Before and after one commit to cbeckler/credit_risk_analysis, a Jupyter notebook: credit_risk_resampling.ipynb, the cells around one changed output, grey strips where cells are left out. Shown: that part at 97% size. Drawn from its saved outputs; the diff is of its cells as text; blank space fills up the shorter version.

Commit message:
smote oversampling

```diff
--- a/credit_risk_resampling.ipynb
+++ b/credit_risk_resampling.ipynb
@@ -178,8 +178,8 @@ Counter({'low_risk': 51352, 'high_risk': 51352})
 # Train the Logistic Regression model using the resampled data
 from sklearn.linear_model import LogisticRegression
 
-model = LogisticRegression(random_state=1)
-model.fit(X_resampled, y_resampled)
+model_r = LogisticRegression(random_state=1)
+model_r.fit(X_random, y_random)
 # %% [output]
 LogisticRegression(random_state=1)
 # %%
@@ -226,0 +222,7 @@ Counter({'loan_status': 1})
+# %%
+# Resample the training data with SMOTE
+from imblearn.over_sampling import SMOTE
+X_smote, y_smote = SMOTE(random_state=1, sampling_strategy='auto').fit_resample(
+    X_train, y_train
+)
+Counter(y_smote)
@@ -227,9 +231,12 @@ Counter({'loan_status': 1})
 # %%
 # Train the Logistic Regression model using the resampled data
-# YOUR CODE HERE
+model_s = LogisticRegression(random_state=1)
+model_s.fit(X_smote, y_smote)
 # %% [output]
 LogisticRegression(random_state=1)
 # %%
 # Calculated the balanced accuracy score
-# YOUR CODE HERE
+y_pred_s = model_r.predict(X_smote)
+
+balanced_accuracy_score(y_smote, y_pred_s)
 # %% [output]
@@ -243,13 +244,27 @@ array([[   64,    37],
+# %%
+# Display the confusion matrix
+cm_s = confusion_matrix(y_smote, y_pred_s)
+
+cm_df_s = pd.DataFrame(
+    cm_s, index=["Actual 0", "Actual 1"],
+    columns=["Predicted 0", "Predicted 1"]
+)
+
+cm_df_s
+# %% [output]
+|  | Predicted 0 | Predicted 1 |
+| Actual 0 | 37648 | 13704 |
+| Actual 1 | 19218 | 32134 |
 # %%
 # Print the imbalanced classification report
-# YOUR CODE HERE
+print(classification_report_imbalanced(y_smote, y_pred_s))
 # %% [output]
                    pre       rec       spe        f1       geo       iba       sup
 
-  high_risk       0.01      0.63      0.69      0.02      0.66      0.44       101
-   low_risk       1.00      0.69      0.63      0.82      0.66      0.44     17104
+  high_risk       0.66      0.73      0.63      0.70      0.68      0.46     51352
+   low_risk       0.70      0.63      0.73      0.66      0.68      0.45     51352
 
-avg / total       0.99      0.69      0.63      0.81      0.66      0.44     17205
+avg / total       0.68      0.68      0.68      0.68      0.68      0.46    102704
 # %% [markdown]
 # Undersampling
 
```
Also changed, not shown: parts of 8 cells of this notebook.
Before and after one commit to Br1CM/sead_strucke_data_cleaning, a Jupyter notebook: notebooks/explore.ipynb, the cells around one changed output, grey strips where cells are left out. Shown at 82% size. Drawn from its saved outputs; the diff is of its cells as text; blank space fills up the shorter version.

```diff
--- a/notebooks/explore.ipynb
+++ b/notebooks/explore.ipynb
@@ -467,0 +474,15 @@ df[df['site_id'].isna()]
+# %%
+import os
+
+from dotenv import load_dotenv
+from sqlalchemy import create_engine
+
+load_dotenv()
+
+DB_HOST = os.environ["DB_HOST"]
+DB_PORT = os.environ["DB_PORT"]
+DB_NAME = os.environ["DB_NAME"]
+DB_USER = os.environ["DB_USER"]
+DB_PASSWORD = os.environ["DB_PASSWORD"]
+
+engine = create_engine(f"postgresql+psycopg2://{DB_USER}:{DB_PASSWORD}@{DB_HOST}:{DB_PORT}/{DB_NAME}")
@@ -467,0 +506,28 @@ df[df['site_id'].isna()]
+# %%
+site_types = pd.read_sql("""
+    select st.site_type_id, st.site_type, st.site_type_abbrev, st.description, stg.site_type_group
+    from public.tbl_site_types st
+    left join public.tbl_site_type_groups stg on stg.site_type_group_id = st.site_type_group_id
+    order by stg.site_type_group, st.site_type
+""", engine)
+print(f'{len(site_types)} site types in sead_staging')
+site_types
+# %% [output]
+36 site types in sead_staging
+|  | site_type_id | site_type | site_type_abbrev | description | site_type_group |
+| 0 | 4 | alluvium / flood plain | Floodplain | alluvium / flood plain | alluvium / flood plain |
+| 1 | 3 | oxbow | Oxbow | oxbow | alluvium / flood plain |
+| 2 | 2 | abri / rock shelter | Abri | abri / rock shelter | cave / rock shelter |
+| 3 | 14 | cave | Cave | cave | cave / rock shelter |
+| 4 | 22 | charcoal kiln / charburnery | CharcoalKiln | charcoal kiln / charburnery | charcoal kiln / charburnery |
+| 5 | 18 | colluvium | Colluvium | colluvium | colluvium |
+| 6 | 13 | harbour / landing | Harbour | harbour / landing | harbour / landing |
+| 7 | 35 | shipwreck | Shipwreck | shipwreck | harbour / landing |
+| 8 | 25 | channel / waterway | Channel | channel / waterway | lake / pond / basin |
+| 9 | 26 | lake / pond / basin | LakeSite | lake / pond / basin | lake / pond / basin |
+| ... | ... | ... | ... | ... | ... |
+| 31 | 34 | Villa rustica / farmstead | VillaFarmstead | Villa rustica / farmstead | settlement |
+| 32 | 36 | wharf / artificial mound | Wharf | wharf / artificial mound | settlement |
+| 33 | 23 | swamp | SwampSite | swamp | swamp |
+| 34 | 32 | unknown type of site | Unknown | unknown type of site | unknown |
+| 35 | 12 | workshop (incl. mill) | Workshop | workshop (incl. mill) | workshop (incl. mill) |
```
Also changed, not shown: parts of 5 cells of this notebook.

^^^^^^^^

Exercise goal >> Across the records, count each line that holds the string "Actual". Respond with the number only.

Output of the exercise >> 3